“Literature is an artificial universe,” author Kathryn Schulz recently declared in the New York Times; “the written word, unlike the natural world, can’t be counted on to obey a set of laws.” Schulz was criticizing the value of Franco Moretti’s “distant reading,” although her critique seemed more like a broadside against “culturomics,” the aggressively quantitative approach to studying culture (Michel et al.). Culturomics was coined with a nod to the data-intensive field of genomics, which studies complex biological systems using computational models rather than the more analog, descriptive models of a prior era. Schulz is far from alone in worrying about the reductionism that digital methods entail, and her negative view of the attempt to find meaningful patterns in the combined, processed text of millions of books predominates in the humanities.
Historians largely share this skepticism toward what many view as superficial approaches focused on word units in the same way that bioinformatics focuses on DNA sequences. Many of our colleagues question the validity of text mining because they have generally found meaning in a much wider variety of cultural artifacts than just text, and, like most literary scholars, consider words themselves to be context-dependent and frequently ambiguous. Although occasionally intrigued by it, most historians have taken issue with Google’s Ngram Viewer, the search company’s tool for scanning literature by n-grams, or word units. Michael O’Malley, for example, laments that “Google ignores morphology: it ignores the meanings of words themselves when it searches. . . . [The] Ngram Viewer reflects this lack of interest in meaning. It disambiguates words, takes them entirely out of context and completely ignores their meaning . . . something that’s offensive [End Page 69] to the practice of history, which depends on the meaning of words in historic context.”
Such heated rhetoric—probably inflamed in the humanities by the overwhelming and largely positive attention that culturomics has received in the scientific and popular press—unfortunately has forged in many scholars’ minds a cleft between our beloved, traditional close reading and untested, computer-enhanced distant reading.
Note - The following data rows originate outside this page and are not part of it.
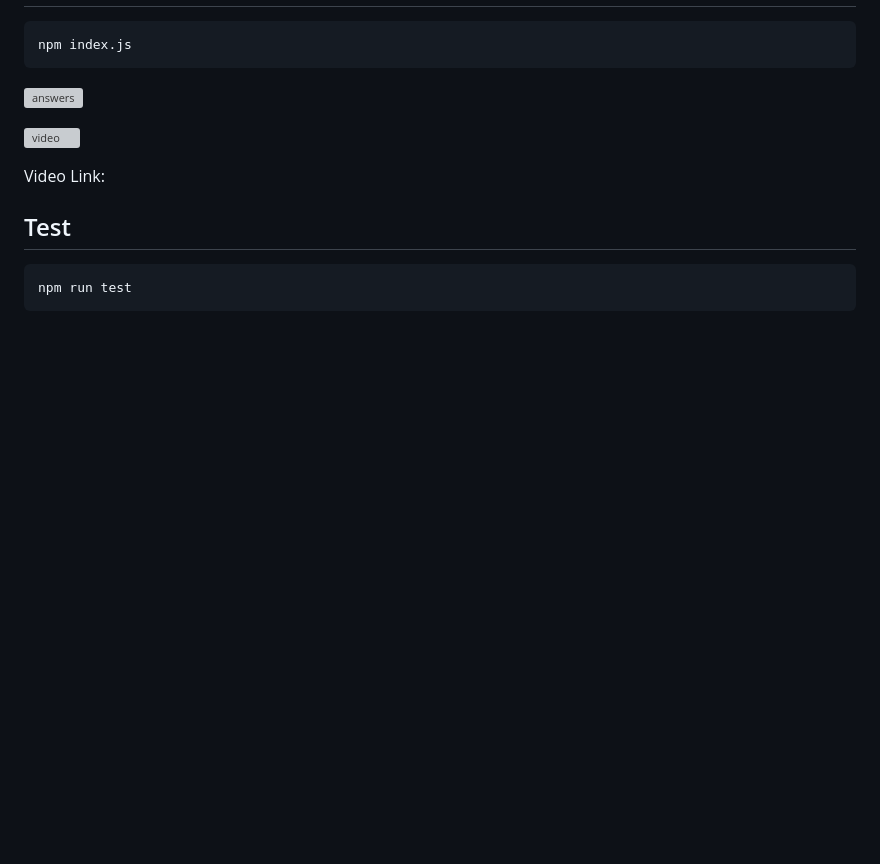
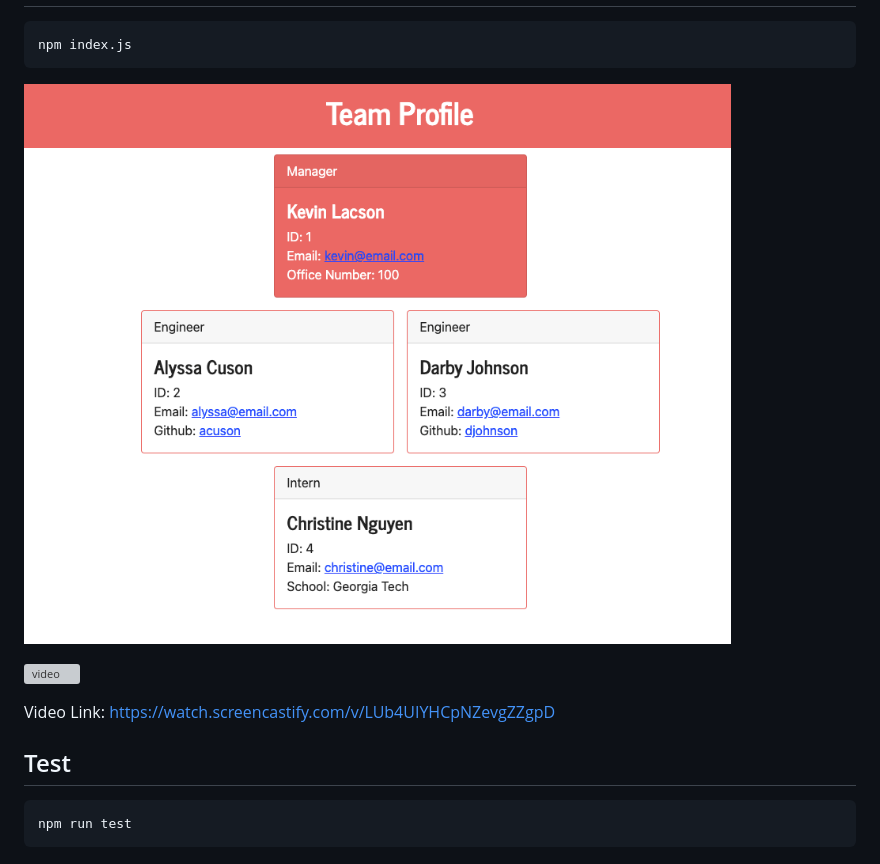
Before and after one commit to cnhnguyen59/team-profile-generator, a Markdown page: README.md, the part around the change printed below. Rendered like a GitHub page; pictures changed too: dist/assets/example.png (added); blank space fills up the shorter version; grey boxes are pictures that could not be loaded.

Commit message:
resolved final issues, deleted unnecessary files, created readme

````diff
--- a/README.md
+++ b/README.md
@@ -22,5 +22,5 @@
   ```bash
   npm index.js
   ```
-  ![answers](../Assets/)
+  ![answers](./dist/assets/example.png)
 
@@ -28,5 +28,5 @@
 
-  Video Link:
+  Video Link: https://watch.screencastify.com/v/LUb4UIYHCpNZevgZZgpD
 
   <a name="test"></a>
   ## Test
````
Also changed, not shown: other parts of README.md (+1 -1 lines), 8 other files.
But what if we could move seamlessly between traditional and computational methods as demanded by our research interests and the evidence available to us?
In the course of several research projects exploring the use of text mining in history, we have found that it is both possible and profitable to move between these supposed methodological poles. Indeed, one of the most productive and thorough ways to do research, given the recent availability of large archival corpora, is to have a conversation with the data in the same way that we have traditionally conversed with literature: by asking it questions, ascertaining what the data reflects back, and combining digital results with other evidence acquired through less technical means.
We provide here several brief examples of this combinatorial approach using both textual work and technical tools. Each example shows how the technology can help flesh out prior historiography as well as provide new perspectives that advance historical interpretation. In each experiment, we have tried to move beyond the more simplistic methods made available by Google’s Ngram Viewer, which traces the frequency of words in print over time with little context, transparency, or opportunity for interaction.
The Victorian Crisis of Faith Publications
One of our projects, funded by Google, gave us a higher level of access to their millions of scanned books, which we used to revisit Walter E. Houghton’s classic The Victorian Frame of Mind, 1830–1870 (1957). We wanted to know if the themes Houghton identified as emblematic of Victorian thought and culture—based on his close reading of some of the most famous works of literature—held up against Google’s nearly comprehensive collection of over a million Victorian books. We selected keywords from each chapter of Houghton’s study—loaded words like “hope,” “faith,” and “heroism” that he deemed central to the Victorian mindset [End Page 70] and character—and queried them (and their Victorian synonyms, to avoid literalism) against a special data set of titles of nineteenth-century British printed works.